The Seattle Police Department points out that the two drones it has obtained thus far — under a grant from the Department of Homeland Security — are small and have limited capabilities. Their battery life is less than 10 minutes, and they can’t carry more than 35 ounces. Under FAA guidelines, they cannot hover below 400 feet and cannot be used above crowds.
But with drones emerging as a cornerstone of our military strategy, research is proceeding apace. We can bet that drones will become more powerful, more versatile and less expensive. Advances in artificial intelligence will enhance their ability to carry out increasingly invasive surveillance. We can expect drones that will carry high-power zoom lenses, employ thermal imaging and use radar to penetrate the walls of homes and businesses. With facial recognition software, they will be able to recognize and track individuals. And the Air Force is testing a system called “Gorgon Stare,” which uses multiple cameras to look at a whole city.

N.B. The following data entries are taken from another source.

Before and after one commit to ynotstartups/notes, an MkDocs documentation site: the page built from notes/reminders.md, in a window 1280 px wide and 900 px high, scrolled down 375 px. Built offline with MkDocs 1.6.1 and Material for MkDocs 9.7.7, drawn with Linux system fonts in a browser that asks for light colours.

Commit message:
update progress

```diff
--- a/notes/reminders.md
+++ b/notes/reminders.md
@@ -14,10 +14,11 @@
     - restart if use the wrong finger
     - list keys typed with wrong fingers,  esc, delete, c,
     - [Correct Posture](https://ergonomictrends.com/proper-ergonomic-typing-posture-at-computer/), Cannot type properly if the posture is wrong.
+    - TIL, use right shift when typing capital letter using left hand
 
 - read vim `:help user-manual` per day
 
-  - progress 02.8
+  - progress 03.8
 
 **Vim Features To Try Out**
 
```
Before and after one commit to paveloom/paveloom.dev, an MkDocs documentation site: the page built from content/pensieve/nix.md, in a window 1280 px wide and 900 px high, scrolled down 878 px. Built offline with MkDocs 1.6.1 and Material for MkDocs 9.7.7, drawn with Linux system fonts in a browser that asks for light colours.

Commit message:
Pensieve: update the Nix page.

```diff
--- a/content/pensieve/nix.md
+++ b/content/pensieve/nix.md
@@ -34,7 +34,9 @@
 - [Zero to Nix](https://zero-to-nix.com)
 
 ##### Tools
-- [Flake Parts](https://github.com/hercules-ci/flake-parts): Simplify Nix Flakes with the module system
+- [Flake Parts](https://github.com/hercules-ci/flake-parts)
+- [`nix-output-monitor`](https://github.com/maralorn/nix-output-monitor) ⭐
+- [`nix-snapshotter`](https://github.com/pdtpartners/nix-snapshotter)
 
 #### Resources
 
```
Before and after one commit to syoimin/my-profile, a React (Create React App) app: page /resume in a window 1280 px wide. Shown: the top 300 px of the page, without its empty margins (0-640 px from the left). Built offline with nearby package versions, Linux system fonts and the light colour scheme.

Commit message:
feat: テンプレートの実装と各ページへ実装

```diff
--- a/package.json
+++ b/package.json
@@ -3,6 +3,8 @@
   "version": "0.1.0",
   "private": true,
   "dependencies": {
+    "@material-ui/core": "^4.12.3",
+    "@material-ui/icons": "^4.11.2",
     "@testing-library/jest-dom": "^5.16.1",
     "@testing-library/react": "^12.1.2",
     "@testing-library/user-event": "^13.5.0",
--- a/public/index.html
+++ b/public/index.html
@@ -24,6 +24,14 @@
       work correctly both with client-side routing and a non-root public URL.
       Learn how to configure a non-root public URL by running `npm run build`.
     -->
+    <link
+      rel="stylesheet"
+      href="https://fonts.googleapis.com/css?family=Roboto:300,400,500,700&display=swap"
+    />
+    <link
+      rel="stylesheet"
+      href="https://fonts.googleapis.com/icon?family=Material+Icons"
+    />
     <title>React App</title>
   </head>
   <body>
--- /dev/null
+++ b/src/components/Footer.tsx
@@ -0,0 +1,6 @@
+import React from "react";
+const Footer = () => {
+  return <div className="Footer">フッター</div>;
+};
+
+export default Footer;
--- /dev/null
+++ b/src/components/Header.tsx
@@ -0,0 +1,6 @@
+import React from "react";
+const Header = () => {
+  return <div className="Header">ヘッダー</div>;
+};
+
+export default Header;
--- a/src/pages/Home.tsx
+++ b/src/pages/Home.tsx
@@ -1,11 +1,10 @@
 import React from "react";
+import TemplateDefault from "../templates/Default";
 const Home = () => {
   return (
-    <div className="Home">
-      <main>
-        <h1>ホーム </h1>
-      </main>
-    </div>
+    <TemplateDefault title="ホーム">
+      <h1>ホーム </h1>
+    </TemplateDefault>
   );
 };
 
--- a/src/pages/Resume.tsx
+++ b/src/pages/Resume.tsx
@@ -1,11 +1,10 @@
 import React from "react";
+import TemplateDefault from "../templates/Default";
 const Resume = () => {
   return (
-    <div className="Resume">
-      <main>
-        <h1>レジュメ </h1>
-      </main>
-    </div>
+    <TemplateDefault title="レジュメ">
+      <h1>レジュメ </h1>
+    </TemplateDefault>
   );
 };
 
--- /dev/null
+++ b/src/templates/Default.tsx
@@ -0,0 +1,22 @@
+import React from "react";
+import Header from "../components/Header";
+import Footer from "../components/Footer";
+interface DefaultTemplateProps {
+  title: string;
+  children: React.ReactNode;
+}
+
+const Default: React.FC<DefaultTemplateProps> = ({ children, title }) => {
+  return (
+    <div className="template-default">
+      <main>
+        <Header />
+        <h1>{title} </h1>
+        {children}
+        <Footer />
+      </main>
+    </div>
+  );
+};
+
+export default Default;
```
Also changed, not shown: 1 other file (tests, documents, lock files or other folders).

Unmanned aerial vehicles make it easier than ever for law enforcement to monitor people and locations. If police drones become commonplace, government will be tempted to seek new missions beyond the initial deployment for search-and-rescue and crime scene work.
And if data captured by drones is not immediately deleted, it would become a massive trove of video, audio, and other data potentially available to anyone who seeks it under public disclosure laws. Although cameras have proliferated in our society, drones are different both because of their surveillance capabilities and the fact that it is the government doing the recording. In a democratic society, people should be able to go about their daily activities without their movements, activities, and associations being recorded and tracked by the government. Americans do not want to live in a “surveillance society.”
In light of these concerns, the Seattle Police Department has drafted guidelines for its use of drones and is seeking public input. But police department policies alone are not sufficient. We need regulations enacted by our elected officials and enshrined in law to ensure that police drones are not used for political surveillance, nor do they carry weapons.
The Seattle City Council needs to specify when and how drones are to be used — only for legitimate law enforcement purposes when no other mechanism will do — and provide that information collected by drones not be stored unless directly related to criminal activity. In nearly all circumstances, there should be a warrant requirement for collection of data by drones. There should be an auditing process to ensure the law has teeth.
Seattle has a chance to become a national leader in establishing reasonable, privacy-protective regulations for law enforcement use of drones. It’s an opportunity our leaders should seize without delay.
Shankar Narayan is legislative director and Doug Honig is Communications Director of the American Civil Liberties Union of Washington.